Earlier today, President Barack Obama sat down with rapper Macklemore to address a growing concern in America (and the entire world at large): addiction. More specifically, addiction to opioids.
I can attest through firsthand experience how easy it is to become addicted to prescription painkillers, anxiolytics/benzodiazepines and nonbenzodiazepine hypnotics designed to treat acute insomnia. Not even a month after fracturing my fibula and tibia on my left foot following a skydiving accident, I slowly built up an addiction to opioids.
It started off with Vicodin, then I eventually graduated to hydromorphone, methadone and eventually morphine. And of course, I, like many others who became addicts, shared the mindset that “This can’t happen to me!” Boy, was I wrong. Luckily, I had great, positive people and family around me who helped me wean off them completely — and yes, it is true, withdrawals are f*cking hell! Unfortunately for many others, a loving support group like the one I was fortunate enough to have is pretty damn rare.
Macklemore humbly shares his experiences with his opioid addiction, before President Obama shared some startling statistics about drug overdoses and the fact that “44% of Americans know someone who has been addicted to prescription painkillers.”
This recent weekly address from our Commander In Chief comes months after his administration proposed to set aside $1.1B in a “new mandatory funding over two years to expand access to treatment for prescription drug abuse and heroin use,” which will include:
• $920 million to support cooperative agreements with States to expand access to medication-assisted treatment for opioid use disorders. States will receive funds based on the severity of the epidemic and on the strength of their strategy to respond to it. States can use these funds to expand treatment capacity and make services more affordable.
• $50 million in National Health Service Corps funding to expand access to substance use treatment providers. This funding will help support approximately 700 providers able to provide substance use disorder treatment services, including medication-assisted treatment, in areas across the country most in need of behavioral health providers.

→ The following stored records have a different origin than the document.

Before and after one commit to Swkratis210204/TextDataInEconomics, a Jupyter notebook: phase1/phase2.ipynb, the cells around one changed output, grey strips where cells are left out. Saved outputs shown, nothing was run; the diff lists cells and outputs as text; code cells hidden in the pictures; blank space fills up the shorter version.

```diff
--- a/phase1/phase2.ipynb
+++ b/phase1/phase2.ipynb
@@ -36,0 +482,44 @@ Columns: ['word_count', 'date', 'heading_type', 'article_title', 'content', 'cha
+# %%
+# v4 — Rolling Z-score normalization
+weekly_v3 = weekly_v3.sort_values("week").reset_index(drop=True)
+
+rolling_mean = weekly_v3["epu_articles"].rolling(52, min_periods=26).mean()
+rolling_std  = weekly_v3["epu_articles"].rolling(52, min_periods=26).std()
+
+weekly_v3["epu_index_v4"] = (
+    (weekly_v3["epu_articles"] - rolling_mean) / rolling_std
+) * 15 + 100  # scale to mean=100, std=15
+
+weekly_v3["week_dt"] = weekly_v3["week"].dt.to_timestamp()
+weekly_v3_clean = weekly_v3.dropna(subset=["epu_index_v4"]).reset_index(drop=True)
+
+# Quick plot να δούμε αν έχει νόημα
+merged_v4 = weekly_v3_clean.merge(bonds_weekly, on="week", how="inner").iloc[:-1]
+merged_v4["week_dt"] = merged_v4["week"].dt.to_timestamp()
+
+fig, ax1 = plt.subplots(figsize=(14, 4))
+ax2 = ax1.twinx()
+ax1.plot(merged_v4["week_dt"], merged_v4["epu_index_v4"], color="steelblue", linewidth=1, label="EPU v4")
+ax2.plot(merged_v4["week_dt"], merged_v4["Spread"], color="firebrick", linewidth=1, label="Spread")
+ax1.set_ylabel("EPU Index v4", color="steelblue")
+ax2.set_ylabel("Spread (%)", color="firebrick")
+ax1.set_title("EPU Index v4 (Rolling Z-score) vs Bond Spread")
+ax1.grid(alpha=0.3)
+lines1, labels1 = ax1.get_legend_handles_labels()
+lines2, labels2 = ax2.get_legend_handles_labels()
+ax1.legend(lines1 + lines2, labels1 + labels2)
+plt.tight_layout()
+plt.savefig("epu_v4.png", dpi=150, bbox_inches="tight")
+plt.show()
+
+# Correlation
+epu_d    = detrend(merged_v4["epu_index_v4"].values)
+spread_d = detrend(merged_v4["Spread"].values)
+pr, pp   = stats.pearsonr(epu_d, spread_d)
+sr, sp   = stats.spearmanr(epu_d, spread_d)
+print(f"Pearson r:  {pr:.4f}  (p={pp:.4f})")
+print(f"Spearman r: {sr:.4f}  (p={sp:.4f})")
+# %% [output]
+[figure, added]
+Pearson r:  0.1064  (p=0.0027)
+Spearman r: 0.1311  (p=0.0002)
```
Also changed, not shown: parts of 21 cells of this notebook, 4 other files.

• $30 million to evaluate the effectiveness of treatment programs employing medication-assisted treatment under real-world conditions and help identify opportunities to improve treatment for patients with opioid use disorders.